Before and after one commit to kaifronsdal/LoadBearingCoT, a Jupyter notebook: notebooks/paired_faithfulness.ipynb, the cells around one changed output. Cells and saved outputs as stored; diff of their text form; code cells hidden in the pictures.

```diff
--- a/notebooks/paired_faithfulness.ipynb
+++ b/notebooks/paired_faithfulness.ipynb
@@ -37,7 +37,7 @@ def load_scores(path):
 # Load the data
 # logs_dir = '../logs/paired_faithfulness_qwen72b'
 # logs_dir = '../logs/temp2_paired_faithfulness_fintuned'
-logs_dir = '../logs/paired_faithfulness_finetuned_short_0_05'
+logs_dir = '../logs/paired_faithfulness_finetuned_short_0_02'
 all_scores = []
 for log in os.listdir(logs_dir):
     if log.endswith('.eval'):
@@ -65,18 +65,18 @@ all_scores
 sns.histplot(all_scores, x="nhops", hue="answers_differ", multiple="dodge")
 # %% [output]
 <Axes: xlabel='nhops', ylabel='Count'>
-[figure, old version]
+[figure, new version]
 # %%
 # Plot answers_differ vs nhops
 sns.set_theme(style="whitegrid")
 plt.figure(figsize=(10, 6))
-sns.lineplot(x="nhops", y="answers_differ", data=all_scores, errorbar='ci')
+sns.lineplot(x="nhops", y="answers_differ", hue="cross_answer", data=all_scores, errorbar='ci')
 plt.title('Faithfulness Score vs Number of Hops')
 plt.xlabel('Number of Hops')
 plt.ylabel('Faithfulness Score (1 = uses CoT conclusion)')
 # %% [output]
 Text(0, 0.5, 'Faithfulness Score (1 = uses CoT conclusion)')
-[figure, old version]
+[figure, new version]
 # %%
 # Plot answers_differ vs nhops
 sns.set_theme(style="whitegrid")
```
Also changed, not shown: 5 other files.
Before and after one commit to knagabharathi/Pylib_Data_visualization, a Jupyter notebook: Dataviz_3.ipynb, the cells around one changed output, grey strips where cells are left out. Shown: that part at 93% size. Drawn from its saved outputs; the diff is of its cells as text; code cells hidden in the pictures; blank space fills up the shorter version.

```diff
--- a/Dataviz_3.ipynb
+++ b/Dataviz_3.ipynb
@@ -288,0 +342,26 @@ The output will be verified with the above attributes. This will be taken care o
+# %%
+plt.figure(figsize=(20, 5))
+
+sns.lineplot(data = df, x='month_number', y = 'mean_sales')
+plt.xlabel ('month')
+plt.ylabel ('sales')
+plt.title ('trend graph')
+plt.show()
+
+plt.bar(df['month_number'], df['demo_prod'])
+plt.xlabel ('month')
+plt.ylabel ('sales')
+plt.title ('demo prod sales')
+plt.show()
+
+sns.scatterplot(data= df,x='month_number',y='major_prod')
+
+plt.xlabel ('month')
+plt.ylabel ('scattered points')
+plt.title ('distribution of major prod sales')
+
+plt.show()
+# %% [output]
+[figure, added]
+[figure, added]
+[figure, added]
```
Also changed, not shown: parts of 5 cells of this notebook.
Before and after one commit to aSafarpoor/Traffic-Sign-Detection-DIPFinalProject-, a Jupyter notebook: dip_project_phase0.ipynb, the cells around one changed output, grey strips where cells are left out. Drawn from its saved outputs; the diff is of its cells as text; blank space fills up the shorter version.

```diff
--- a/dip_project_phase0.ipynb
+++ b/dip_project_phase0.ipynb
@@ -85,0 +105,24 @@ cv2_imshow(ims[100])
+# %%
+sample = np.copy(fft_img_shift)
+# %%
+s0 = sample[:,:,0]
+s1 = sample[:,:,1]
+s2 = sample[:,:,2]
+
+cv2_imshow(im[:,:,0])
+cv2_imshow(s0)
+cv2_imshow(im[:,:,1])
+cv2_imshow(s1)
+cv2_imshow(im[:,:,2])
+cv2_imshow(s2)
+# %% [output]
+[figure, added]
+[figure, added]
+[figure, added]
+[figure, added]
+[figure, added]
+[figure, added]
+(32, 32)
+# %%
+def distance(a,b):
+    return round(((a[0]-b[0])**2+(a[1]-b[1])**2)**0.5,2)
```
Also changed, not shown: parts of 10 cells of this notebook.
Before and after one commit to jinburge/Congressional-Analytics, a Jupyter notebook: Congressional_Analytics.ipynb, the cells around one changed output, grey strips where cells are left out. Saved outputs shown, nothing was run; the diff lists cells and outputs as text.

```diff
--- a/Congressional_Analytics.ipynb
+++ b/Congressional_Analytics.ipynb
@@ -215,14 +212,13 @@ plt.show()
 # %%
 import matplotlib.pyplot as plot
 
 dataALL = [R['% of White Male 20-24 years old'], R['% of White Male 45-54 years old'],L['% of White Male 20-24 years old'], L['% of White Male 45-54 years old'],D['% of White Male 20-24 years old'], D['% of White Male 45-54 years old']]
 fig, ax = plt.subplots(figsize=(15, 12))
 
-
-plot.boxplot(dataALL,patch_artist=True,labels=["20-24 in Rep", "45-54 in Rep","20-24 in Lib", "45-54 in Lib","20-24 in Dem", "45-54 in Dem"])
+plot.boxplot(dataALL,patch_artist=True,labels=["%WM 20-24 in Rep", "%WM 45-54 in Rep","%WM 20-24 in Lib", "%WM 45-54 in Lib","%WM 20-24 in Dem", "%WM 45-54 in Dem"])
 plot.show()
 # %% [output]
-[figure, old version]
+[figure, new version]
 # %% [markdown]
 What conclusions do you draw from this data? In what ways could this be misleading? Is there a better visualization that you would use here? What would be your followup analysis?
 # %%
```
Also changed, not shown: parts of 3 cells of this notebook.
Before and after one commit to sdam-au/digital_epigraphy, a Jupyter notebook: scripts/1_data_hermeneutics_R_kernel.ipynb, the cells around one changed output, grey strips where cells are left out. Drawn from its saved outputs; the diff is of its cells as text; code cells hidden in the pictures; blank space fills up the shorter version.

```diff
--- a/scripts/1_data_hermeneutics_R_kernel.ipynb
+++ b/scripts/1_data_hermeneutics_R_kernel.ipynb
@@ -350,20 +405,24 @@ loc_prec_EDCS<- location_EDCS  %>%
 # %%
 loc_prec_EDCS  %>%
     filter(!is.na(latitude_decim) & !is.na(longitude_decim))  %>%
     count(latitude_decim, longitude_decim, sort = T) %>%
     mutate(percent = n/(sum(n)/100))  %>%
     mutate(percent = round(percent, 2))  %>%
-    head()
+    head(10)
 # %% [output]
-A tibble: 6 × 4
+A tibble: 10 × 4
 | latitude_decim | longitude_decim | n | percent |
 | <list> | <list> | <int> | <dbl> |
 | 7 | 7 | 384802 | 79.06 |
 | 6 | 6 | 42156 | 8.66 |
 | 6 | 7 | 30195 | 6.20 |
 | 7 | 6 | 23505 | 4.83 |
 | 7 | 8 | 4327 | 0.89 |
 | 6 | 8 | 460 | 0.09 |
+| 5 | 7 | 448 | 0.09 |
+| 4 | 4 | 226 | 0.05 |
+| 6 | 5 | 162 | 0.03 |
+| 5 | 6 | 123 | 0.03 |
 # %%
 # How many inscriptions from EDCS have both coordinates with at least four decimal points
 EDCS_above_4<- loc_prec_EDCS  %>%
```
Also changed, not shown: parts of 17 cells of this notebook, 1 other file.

What this task involves –
Retype all the data verbatim.

Output –
Before and after one commit to kaifronsdal/LoadBearingCoT, a Jupyter notebook: notebooks/paired_faithfulness.ipynb, the cells around one changed output. Cells and saved outputs as stored; diff of their text form; code cells hidden in the pictures.

```diff
--- a/notebooks/paired_faithfulness.ipynb
+++ b/notebooks/paired_faithfulness.ipynb
@@ -37,7 +37,7 @@ def load_scores(path):
 # Load the data
 # logs_dir = '../logs/paired_faithfulness_qwen72b'
 # logs_dir = '../logs/temp2_paired_faithfulness_fintuned'
-logs_dir = '../logs/paired_faithfulness_finetuned_short_0_05'
+logs_dir = '../logs/paired_faithfulness_finetuned_short_0_02'
 all_scores = []
 for log in os.listdir(logs_dir):
     if log.endswith('.eval'):
@@ -65,18 +65,18 @@ all_scores
 sns.histplot(all_scores, x="nhops", hue="answers_differ", multiple="dodge")
 # %% [output]
 <Axes: xlabel='nhops', ylabel='Count'>
-[figure, old version]
+[figure, new version]
 # %%
 # Plot answers_differ vs nhops
 sns.set_theme(style="whitegrid")
 plt.figure(figsize=(10, 6))
-sns.lineplot(x="nhops", y="answers_differ", data=all_scores, errorbar='ci')
+sns.lineplot(x="nhops", y="answers_differ", hue="cross_answer", data=all_scores, errorbar='ci')
 plt.title('Faithfulness Score vs Number of Hops')
 plt.xlabel('Number of Hops')
 plt.ylabel('Faithfulness Score (1 = uses CoT conclusion)')
 # %% [output]
 Text(0, 0.5, 'Faithfulness Score (1 = uses CoT conclusion)')
-[figure, old version]
+[figure, new version]
 # %%
 # Plot answers_differ vs nhops
 sns.set_theme(style="whitegrid")
```
Also changed, not shown: 5 other files.
Before and after one commit to knagabharathi/Pylib_Data_visualization, a Jupyter notebook: Dataviz_3.ipynb, the cells around one changed output, grey strips where cells are left out. Shown: that part at 93% size. Drawn from its saved outputs; the diff is of its cells as text; code cells hidden in the pictures; blank space fills up the shorter version.

```diff
--- a/Dataviz_3.ipynb
+++ b/Dataviz_3.ipynb
@@ -288,0 +342,26 @@ The output will be verified with the above attributes. This will be taken care o
+# %%
+plt.figure(figsize=(20, 5))
+
+sns.lineplot(data = df, x='month_number', y = 'mean_sales')
+plt.xlabel ('month')
+plt.ylabel ('sales')
+plt.title ('trend graph')
+plt.show()
+
+plt.bar(df['month_number'], df['demo_prod'])
+plt.xlabel ('month')
+plt.ylabel ('sales')
+plt.title ('demo prod sales')
+plt.show()
+
+sns.scatterplot(data= df,x='month_number',y='major_prod')
+
+plt.xlabel ('month')
+plt.ylabel ('scattered points')
+plt.title ('distribution of major prod sales')
+
+plt.show()
+# %% [output]
+[figure, added]
+[figure, added]
+[figure, added]
```
Also changed, not shown: parts of 5 cells of this notebook.
Before and after one commit to aSafarpoor/Traffic-Sign-Detection-DIPFinalProject-, a Jupyter notebook: dip_project_phase0.ipynb, the cells around one changed output, grey strips where cells are left out. Drawn from its saved outputs; the diff is of its cells as text; blank space fills up the shorter version.

```diff
--- a/dip_project_phase0.ipynb
+++ b/dip_project_phase0.ipynb
@@ -85,0 +105,24 @@ cv2_imshow(ims[100])
+# %%
+sample = np.copy(fft_img_shift)
+# %%
+s0 = sample[:,:,0]
+s1 = sample[:,:,1]
+s2 = sample[:,:,2]
+
+cv2_imshow(im[:,:,0])
+cv2_imshow(s0)
+cv2_imshow(im[:,:,1])
+cv2_imshow(s1)
+cv2_imshow(im[:,:,2])
+cv2_imshow(s2)
+# %% [output]
+[figure, added]
+[figure, added]
+[figure, added]
+[figure, added]
+[figure, added]
+[figure, added]
+(32, 32)
+# %%
+def distance(a,b):
+    return round(((a[0]-b[0])**2+(a[1]-b[1])**2)**0.5,2)
```
Also changed, not shown: parts of 10 cells of this notebook.
Before and after one commit to jinburge/Congressional-Analytics, a Jupyter notebook: Congressional_Analytics.ipynb, the cells around one changed output, grey strips where cells are left out. Saved outputs shown, nothing was run; the diff lists cells and outputs as text.

```diff
--- a/Congressional_Analytics.ipynb
+++ b/Congressional_Analytics.ipynb
@@ -215,14 +212,13 @@ plt.show()
 # %%
 import matplotlib.pyplot as plot
 
 dataALL = [R['% of White Male 20-24 years old'], R['% of White Male 45-54 years old'],L['% of White Male 20-24 years old'], L['% of White Male 45-54 years old'],D['% of White Male 20-24 years old'], D['% of White Male 45-54 years old']]
 fig, ax = plt.subplots(figsize=(15, 12))
 
-
-plot.boxplot(dataALL,patch_artist=True,labels=["20-24 in Rep", "45-54 in Rep","20-24 in Lib", "45-54 in Lib","20-24 in Dem", "45-54 in Dem"])
+plot.boxplot(dataALL,patch_artist=True,labels=["%WM 20-24 in Rep", "%WM 45-54 in Rep","%WM 20-24 in Lib", "%WM 45-54 in Lib","%WM 20-24 in Dem", "%WM 45-54 in Dem"])
 plot.show()
 # %% [output]
-[figure, old version]
+[figure, new version]
 # %% [markdown]
 What conclusions do you draw from this data? In what ways could this be misleading? Is there a better visualization that you would use here? What would be your followup analysis?
 # %%
```
Also changed, not shown: parts of 3 cells of this notebook.
Before and after one commit to sdam-au/digital_epigraphy, a Jupyter notebook: scripts/1_data_hermeneutics_R_kernel.ipynb, the cells around one changed output, grey strips where cells are left out. Drawn from its saved outputs; the diff is of its cells as text; code cells hidden in the pictures; blank space fills up the shorter version.

```diff
--- a/scripts/1_data_hermeneutics_R_kernel.ipynb
+++ b/scripts/1_data_hermeneutics_R_kernel.ipynb
@@ -350,20 +405,24 @@ loc_prec_EDCS<- location_EDCS  %>%
 # %%
 loc_prec_EDCS  %>%
     filter(!is.na(latitude_decim) & !is.na(longitude_decim))  %>%
     count(latitude_decim, longitude_decim, sort = T) %>%
     mutate(percent = n/(sum(n)/100))  %>%
     mutate(percent = round(percent, 2))  %>%
-    head()
+    head(10)
 # %% [output]
-A tibble: 6 × 4
+A tibble: 10 × 4
 | latitude_decim | longitude_decim | n | percent |
 | <list> | <list> | <int> | <dbl> |
 | 7 | 7 | 384802 | 79.06 |
 | 6 | 6 | 42156 | 8.66 |
 | 6 | 7 | 30195 | 6.20 |
 | 7 | 6 | 23505 | 4.83 |
 | 7 | 8 | 4327 | 0.89 |
 | 6 | 8 | 460 | 0.09 |
+| 5 | 7 | 448 | 0.09 |
+| 4 | 4 | 226 | 0.05 |
+| 6 | 5 | 162 | 0.03 |
+| 5 | 6 | 123 | 0.03 |
 # %%
 # How many inscriptions from EDCS have both coordinates with at least four decimal points
 EDCS_above_4<- loc_prec_EDCS  %>%
```
Also changed, not shown: parts of 17 cells of this notebook, 1 other file.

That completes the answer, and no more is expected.